Study Tour Generates Media Coverage

In March, PRB supported a Population, Health, and Environ­ment media study tour organized by Conservation Through Public Health (CTPH) in Bwindi, Uganda. Following the study, feature stories were published in three major Ugandan news­papers: New Vision, Daily Monitor, and the Observer. Here is a sampling of the stories: “Family planning reduces death among Batwa”; “Recycled fish pond water good for vegetable grow­ing”; and “Family planning gains ground in Kanungu district.”

The work of CTPH was also featured in several television news items on local broadcast channels, plus a radio feature on Kinkizi FM. Additionally, the Uganda Health Communications Alliance online newsletter, “Health Reporter,” with a readership of over 1,000 members, made the event the lead story.

The William and Flora Hewlett Foundation

PopPov Conference in 2013

Preparations are underway for the Seventh Annual Confer­ence on Population, Reproductive Health, and Economic Development, to be held in Oslo, Norway, from Jan. 23-26, 2013. The annual conference is jointly hosted by the William and Flora Hewlett Foundation, PRB, the Institute of Interna­tional Education (IIE), the Research Council of Norway (RCN), and the Fafo Research Foundation, and will bring together prominent scientists from around the world to share ongoing and completed research on population, reproductive health, and economic development.

Research Proposals Under Review

In collaboration with the Hewlett Foundation, PRB issued a call for proposals jointly with the NWO-WOTRO Science for Global Devel­opment in the Netherlands, the Economic and Social Research Council (ESRC, UK), and RCN. The aim of the joint call is to sup­port high-quality scientific research that strengthens the evidence base for policy and practice on how population and reproductive health affect poverty and how investing in those areas might con­tribute to reducing poverty and fostering economic development and equity. Final decision awards will be made by Sept. 30, 2012.

Preview of PopPov Research Briefs

Under the PopPov dissemination and communication strategy, PRB is developing a series of research briefs in order to showcase key findings from recent PopPov studies. Briefs are currently being prepared for a study examining the costs of induced abortion and the cost-effectiveness of providing universal access to contracep­tion in Uganda; a study analyzing the effect of an increase in con­traceptive prices on demand for family planning in Indonesia; and a study examining findings from interviews with women who nearly died of pregnancy-related complications in Burkina Faso. The briefs will be posted on the PopPov website,

UNFPA/Arab States Regional Office

Women’s Need for Family Planning in Arab Countries

A new policy brief examines women’s need for family planning in Arab countries, drawing from national surveys of married women conducted over the past 10 years by the Pan Arab Project for Family Health and the Demographic and Health Surveys. The brief also describes why countries should work to reduce unmet need for family planning by addressing both the demand for and supply of family planning services.
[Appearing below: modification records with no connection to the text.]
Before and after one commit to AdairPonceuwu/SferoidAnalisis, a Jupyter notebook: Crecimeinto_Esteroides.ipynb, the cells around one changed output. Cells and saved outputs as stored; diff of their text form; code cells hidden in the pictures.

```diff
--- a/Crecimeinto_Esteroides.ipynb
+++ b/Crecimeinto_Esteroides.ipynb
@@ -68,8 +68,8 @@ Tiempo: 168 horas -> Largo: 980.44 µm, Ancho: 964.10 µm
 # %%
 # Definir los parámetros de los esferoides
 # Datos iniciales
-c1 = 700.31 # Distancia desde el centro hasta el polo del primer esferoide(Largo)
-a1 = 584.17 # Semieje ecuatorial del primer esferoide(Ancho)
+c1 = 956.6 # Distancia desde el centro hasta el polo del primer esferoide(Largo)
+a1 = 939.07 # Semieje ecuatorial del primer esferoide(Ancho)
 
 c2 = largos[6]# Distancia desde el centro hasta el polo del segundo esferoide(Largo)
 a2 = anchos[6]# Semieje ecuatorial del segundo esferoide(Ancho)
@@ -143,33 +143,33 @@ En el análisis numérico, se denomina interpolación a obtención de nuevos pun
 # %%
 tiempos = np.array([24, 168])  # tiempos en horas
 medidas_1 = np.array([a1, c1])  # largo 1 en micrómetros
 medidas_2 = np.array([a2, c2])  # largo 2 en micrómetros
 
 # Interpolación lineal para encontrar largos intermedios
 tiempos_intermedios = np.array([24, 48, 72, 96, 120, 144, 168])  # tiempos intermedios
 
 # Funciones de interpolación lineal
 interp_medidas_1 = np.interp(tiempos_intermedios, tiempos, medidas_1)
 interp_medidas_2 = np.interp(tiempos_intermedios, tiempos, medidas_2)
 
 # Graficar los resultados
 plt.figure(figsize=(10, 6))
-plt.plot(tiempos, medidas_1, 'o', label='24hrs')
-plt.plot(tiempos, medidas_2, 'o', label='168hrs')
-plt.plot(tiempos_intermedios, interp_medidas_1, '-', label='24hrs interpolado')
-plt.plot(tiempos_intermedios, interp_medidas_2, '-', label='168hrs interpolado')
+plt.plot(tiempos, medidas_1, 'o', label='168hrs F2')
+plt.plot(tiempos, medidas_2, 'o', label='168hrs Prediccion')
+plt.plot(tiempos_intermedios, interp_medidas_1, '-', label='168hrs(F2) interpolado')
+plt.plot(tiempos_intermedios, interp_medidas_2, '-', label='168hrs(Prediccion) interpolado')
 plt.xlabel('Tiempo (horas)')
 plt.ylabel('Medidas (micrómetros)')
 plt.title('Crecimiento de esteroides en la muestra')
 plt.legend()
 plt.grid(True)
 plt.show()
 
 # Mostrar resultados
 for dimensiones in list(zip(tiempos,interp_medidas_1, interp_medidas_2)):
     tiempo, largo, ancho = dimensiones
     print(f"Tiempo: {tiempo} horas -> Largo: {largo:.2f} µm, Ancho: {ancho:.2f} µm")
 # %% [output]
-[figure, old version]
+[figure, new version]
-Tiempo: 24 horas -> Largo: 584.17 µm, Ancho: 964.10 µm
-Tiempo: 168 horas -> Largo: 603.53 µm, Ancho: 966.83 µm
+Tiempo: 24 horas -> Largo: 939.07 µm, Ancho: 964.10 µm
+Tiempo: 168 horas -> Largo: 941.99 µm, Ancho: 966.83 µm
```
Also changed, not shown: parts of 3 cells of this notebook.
Governments and nongovernmen­tal organizations can help remove social and economic barriers to using family planning, expand coverage of family planning services, and improve the quality of information and services.